- _TASK INPUT_:
────────────────
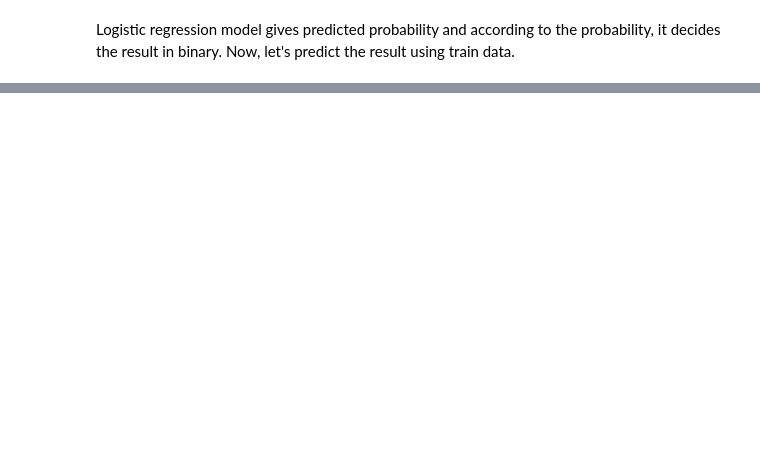
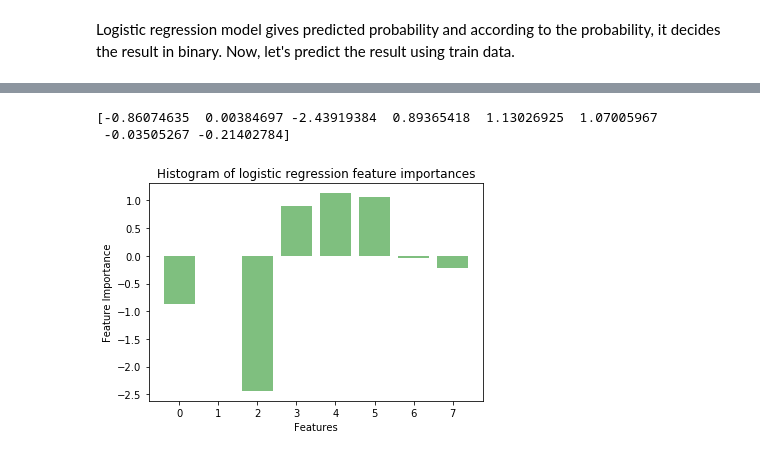
Before and after one commit to munachisonwadike/decision_trees_pg, a Jupyter notebook: titanic_decision_tree.ipynb, the cells around one changed output, grey strips where cells are left out. Saved outputs shown, nothing was run; the diff lists cells and outputs as text; code cells hidden in the pictures; blank space fills up the shorter version.

```diff
--- a/titanic_decision_tree.ipynb
+++ b/titanic_decision_tree.ipynb
@@ -640,0 +836,20 @@ print(summary)
+# %%
+from matplotlib import pyplot as plt
+
+print(np.array(clf_lr.coef_[0]))
+
+bins = tuple(np.arange(len(clf_lr.coef_[0])))
+y_pos = np.arange(len(bins))
+feature_importance = np.array(clf_lr.coef_[0])
+
+plt.bar(y_pos, feature_importance, align='center', alpha=0.5, color='g')
+plt.xticks(y_pos, bins)
+plt.xlabel('Features')
+plt.ylabel('Feature Importance')
+plt.title('Histogram of logistic regression feature importances')
+
+plt.show()
+# %% [output]
+[-0.86074635  0.00384697 -2.43919384  0.89365418  1.13026925  1.07005967
+ -0.03505267 -0.21402784]
+[figure, added]
```
Also changed, not shown: parts of 124 cells of this notebook.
────────────────
- _TASK DIRECTIONS_: Apart from the pictures, every line of the data above should be given again exactly.

- _RESPONSE TO THE EXERCISE_:
Before and after one commit to munachisonwadike/decision_trees_pg, a Jupyter notebook: titanic_decision_tree.ipynb, the cells around one changed output, grey strips where cells are left out. Saved outputs shown, nothing was run; the diff lists cells and outputs as text; code cells hidden in the pictures; blank space fills up the shorter version.

```diff
--- a/titanic_decision_tree.ipynb
+++ b/titanic_decision_tree.ipynb
@@ -640,0 +836,20 @@ print(summary)
+# %%
+from matplotlib import pyplot as plt
+
+print(np.array(clf_lr.coef_[0]))
+
+bins = tuple(np.arange(len(clf_lr.coef_[0])))
+y_pos = np.arange(len(bins))
+feature_importance = np.array(clf_lr.coef_[0])
+
+plt.bar(y_pos, feature_importance, align='center', alpha=0.5, color='g')
+plt.xticks(y_pos, bins)
+plt.xlabel('Features')
+plt.ylabel('Feature Importance')
+plt.title('Histogram of logistic regression feature importances')
+
+plt.show()
+# %% [output]
+[-0.86074635  0.00384697 -2.43919384  0.89365418  1.13026925  1.07005967
+ -0.03505267 -0.21402784]
+[figure, added]
```
Also changed, not shown: parts of 124 cells of this notebook.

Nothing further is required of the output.